> **Required work**:
Print the data below exactly as it stands, and keep the pictures out.

╭──

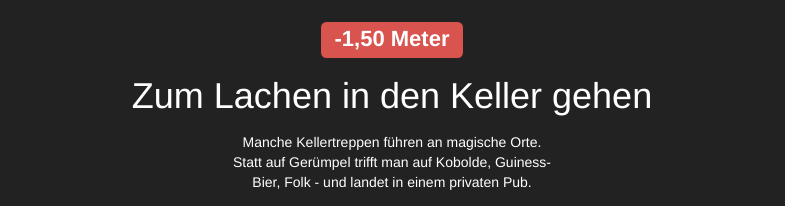
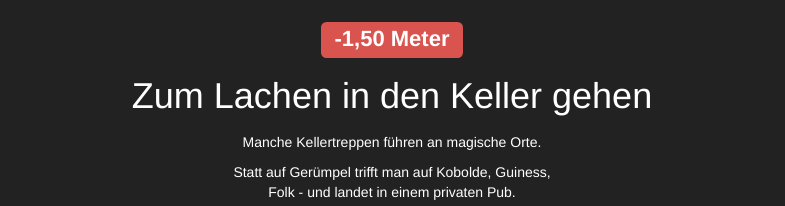
Before and after one commit to felixebert/hnxvu, a plain HTML site: page index.html in a window 1280 px wide. Shown: the part 3320-3526 px from the top of the page, without its empty margins (248-1033 px from the left). Drawn offline with Linux system fonts and the light colour scheme.

Commit message:
Update index.html

```diff
--- a/index.html
+++ b/index.html
@@ -127,7 +127,8 @@
 			<h1>Zum Lachen in den Keller gehen</h1>
 
 			<div class="desc">
-				<p>Manche Kellertreppen führen an magische Orte. Statt auf Gerümpel trifft man auf Kobolde, Guiness-Bier, Folk - und landet in einem privaten Pub.</p>
+				<p>Manche Kellertreppen führen an magische Orte.</p>
+				<p>Statt auf Gerümpel trifft man auf Kobolde, Guiness, Folk - und landet in einem privaten Pub.</p>
 			</div>
 
 			<div class="prezi-placeholder placeholder" data-id="7tz2cb7mhpai"></div>
```
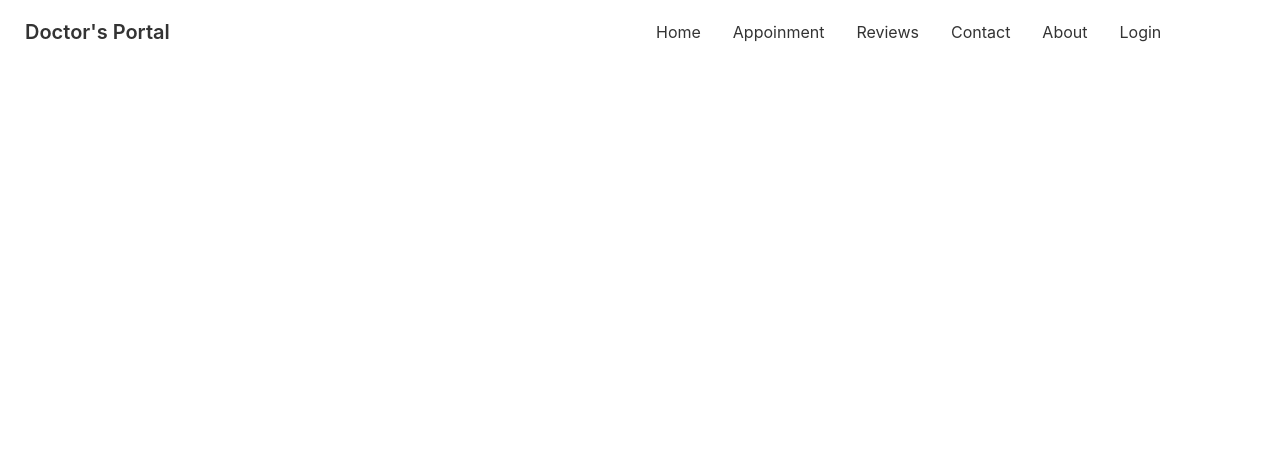
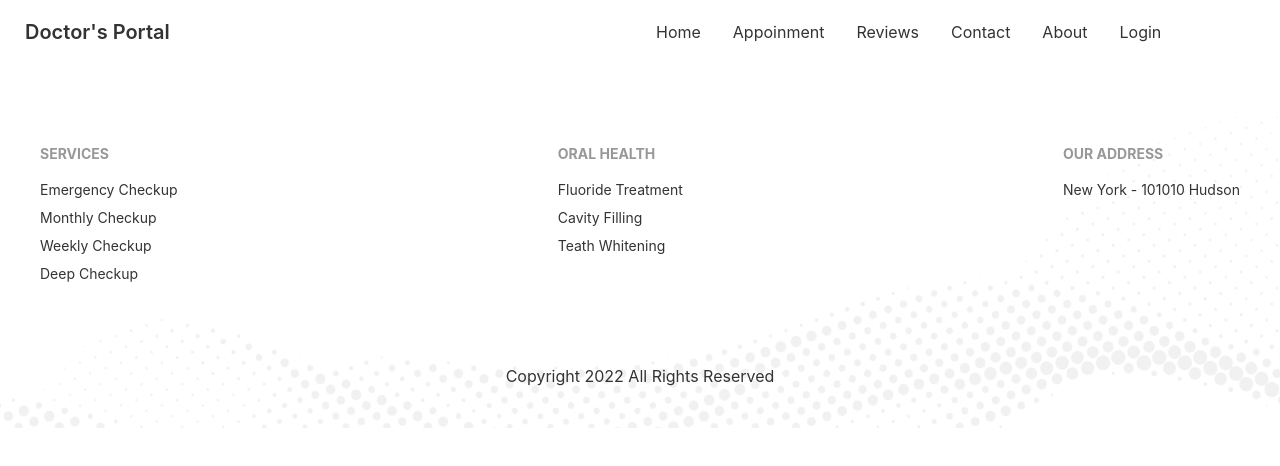
Before and after one commit to ParvesPR/Doctor-s-Portal, a React (Create React App) app: page /appointment in a window 1280 px wide. Shown: the top 466 px of the page. Built offline with nearby package versions, Linux system fonts and the light colour scheme.

Commit message:
created appointment page

```diff
--- a/src/App.js
+++ b/src/App.js
@@ -1,5 +1,6 @@
 import { Route, Routes } from 'react-router-dom';
 import './App.css';
+import Appointment from './Appointment/Appointment';
 import About from './page/About/About';
 import Home from './page/Home/Home';
 import Header from './page/Shared/Header/Header';
@@ -11,6 +12,7 @@ function App() {
       <Routes>
         <Route path='/' element={<Home></Home>}></Route>
         <Route path='/home' element={<Home></Home>}></Route>
+        <Route path='/appointment' element={<Appointment></Appointment>}></Route>
         <Route path='/about' element={<About></About>}></Route>
       </Routes>
     </div>
--- /dev/null
+++ b/src/Appointment/Appointment.js
@@ -0,0 +1,11 @@
+import React from 'react';
+import Footer from '../page/Shared/Footer/Footer'
+const Appointment = () => {
+    return (
+        <div>
+            <Footer></Footer>
+        </div>
+    );
+};
+
+export default Appointment;
--- a/src/page/Shared/Header/Header.js
+++ b/src/page/Shared/Header/Header.js
@@ -5,7 +5,7 @@ const Header = () => {
 
     const menuItems=<>
     <li><Link to="/">Home</Link></li>
-    <li><Link to="/appoinment">Appoinment</Link></li>
+    <li><Link to="/appointment">Appoinment</Link></li>
     <li><Link to="/reviews">Reviews</Link></li>
     <li><Link to="/contact">Contact</Link></li>
     <li><Link to="/about">About</Link></li>
```
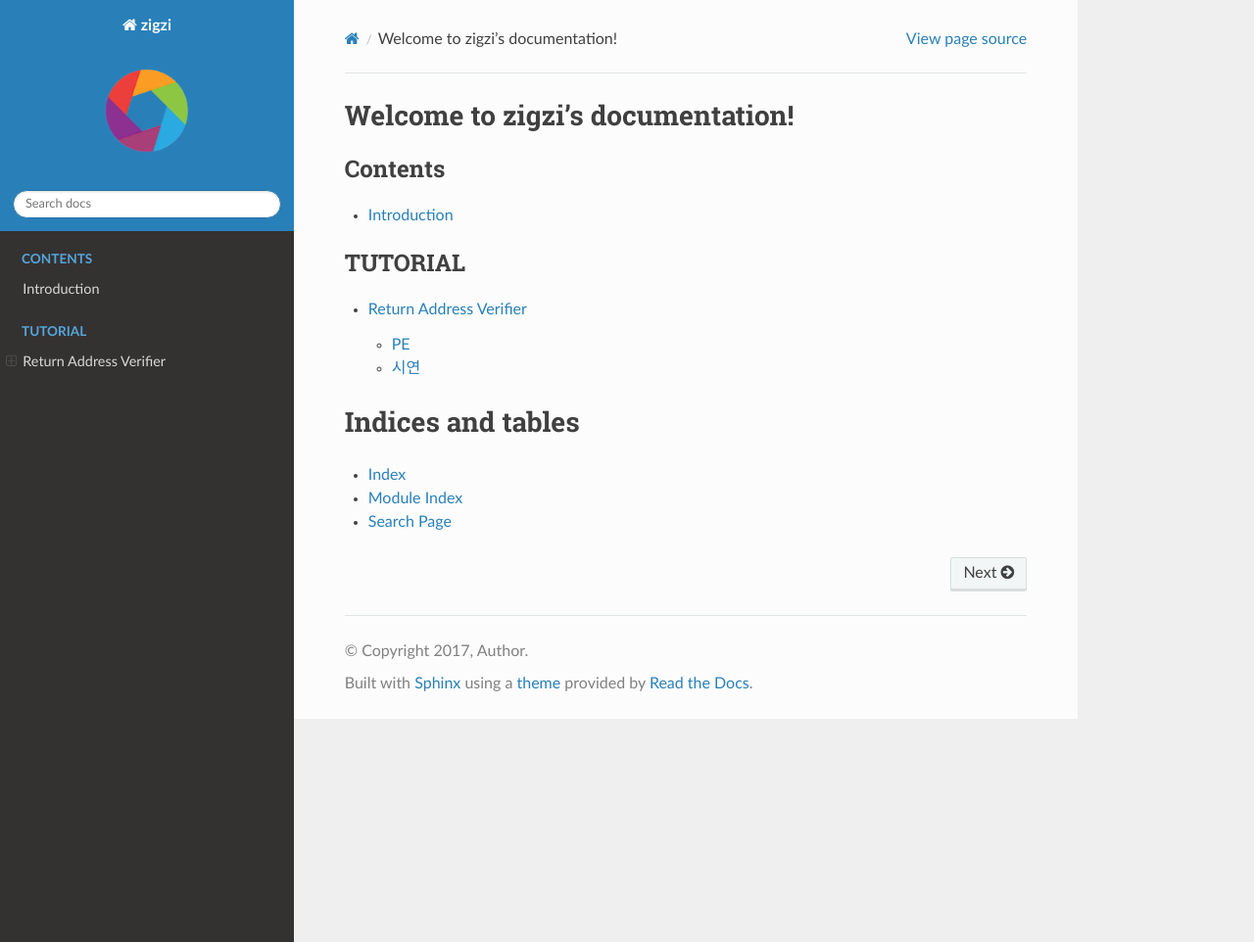
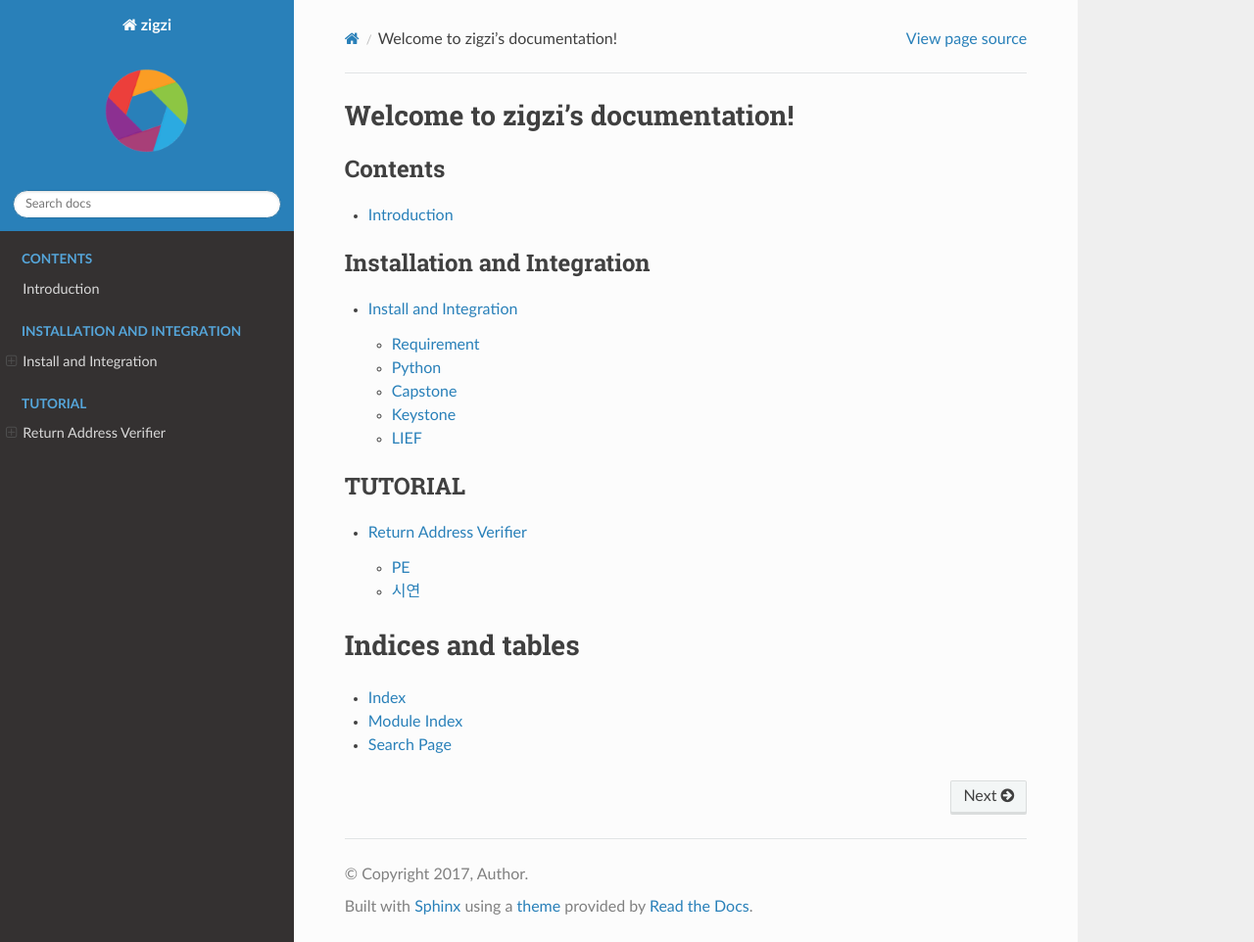
Before and after one commit to ParkHanbum/zigzi, a Sphinx documentation site: the page built from doc/index.rst, in a window 1280 px wide and 962 px high. Shown: the whole window at 98% size. Built offline with Sphinx 7.4.7 and the Read the Docs theme 2.0.0, drawn with Linux system fonts in a browser that asks for light colours; pages that are not in the unit, such as notebooks, are missing from menus.

Commit message:
update documentation.

```diff
--- a/doc/index.rst
+++ b/doc/index.rst
@@ -11,6 +11,12 @@ Welcome to zigzi's documentation!
    :caption: Contents
 
    intro.rst
+
+.. toctree::
+   :maxdepth: 4
+   :caption: Installation and Integration
+
+   install.rst
 
 .. toctree::
    :maxdepth: 4
```
Also changed, not shown: doc/install.rst (added, +43 -0 lines), doc/tutorial.rst (+7 -0 lines).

╰──

> **Reply to the task**:
Before and after one commit to felixebert/hnxvu, a plain HTML site: page index.html in a window 1280 px wide. Shown: the part 3320-3526 px from the top of the page, without its empty margins (248-1033 px from the left). Drawn offline with Linux system fonts and the light colour scheme.

Commit message:
Update index.html

```diff
--- a/index.html
+++ b/index.html
@@ -127,7 +127,8 @@
 			<h1>Zum Lachen in den Keller gehen</h1>
 
 			<div class="desc">
-				<p>Manche Kellertreppen führen an magische Orte. Statt auf Gerümpel trifft man auf Kobolde, Guiness-Bier, Folk - und landet in einem privaten Pub.</p>
+				<p>Manche Kellertreppen führen an magische Orte.</p>
+				<p>Statt auf Gerümpel trifft man auf Kobolde, Guiness, Folk - und landet in einem privaten Pub.</p>
 			</div>
 
 			<div class="prezi-placeholder placeholder" data-id="7tz2cb7mhpai"></div>
```
Before and after one commit to ParvesPR/Doctor-s-Portal, a React (Create React App) app: page /appointment in a window 1280 px wide. Shown: the top 466 px of the page. Built offline with nearby package versions, Linux system fonts and the light colour scheme.

Commit message:
created appointment page

```diff
--- a/src/App.js
+++ b/src/App.js
@@ -1,5 +1,6 @@
 import { Route, Routes } from 'react-router-dom';
 import './App.css';
+import Appointment from './Appointment/Appointment';
 import About from './page/About/About';
 import Home from './page/Home/Home';
 import Header from './page/Shared/Header/Header';
@@ -11,6 +12,7 @@ function App() {
       <Routes>
         <Route path='/' element={<Home></Home>}></Route>
         <Route path='/home' element={<Home></Home>}></Route>
+        <Route path='/appointment' element={<Appointment></Appointment>}></Route>
         <Route path='/about' element={<About></About>}></Route>
       </Routes>
     </div>
--- /dev/null
+++ b/src/Appointment/Appointment.js
@@ -0,0 +1,11 @@
+import React from 'react';
+import Footer from '../page/Shared/Footer/Footer'
+const Appointment = () => {
+    return (
+        <div>
+            <Footer></Footer>
+        </div>
+    );
+};
+
+export default Appointment;
--- a/src/page/Shared/Header/Header.js
+++ b/src/page/Shared/Header/Header.js
@@ -5,7 +5,7 @@ const Header = () => {
 
     const menuItems=<>
     <li><Link to="/">Home</Link></li>
-    <li><Link to="/appoinment">Appoinment</Link></li>
+    <li><Link to="/appointment">Appoinment</Link></li>
     <li><Link to="/reviews">Reviews</Link></li>
     <li><Link to="/contact">Contact</Link></li>
     <li><Link to="/about">About</Link></li>
```
Before and after one commit to ParkHanbum/zigzi, a Sphinx documentation site: the page built from doc/index.rst, in a window 1280 px wide and 962 px high. Shown: the whole window at 98% size. Built offline with Sphinx 7.4.7 and the Read the Docs theme 2.0.0, drawn with Linux system fonts in a browser that asks for light colours; pages that are not in the unit, such as notebooks, are missing from menus.

Commit message:
update documentation.

```diff
--- a/doc/index.rst
+++ b/doc/index.rst
@@ -11,6 +11,12 @@ Welcome to zigzi's documentation!
    :caption: Contents
 
    intro.rst
+
+.. toctree::
+   :maxdepth: 4
+   :caption: Installation and Integration
+
+   install.rst
 
 .. toctree::
    :maxdepth: 4
```
Also changed, not shown: doc/install.rst (added, +43 -0 lines), doc/tutorial.rst (+7 -0 lines).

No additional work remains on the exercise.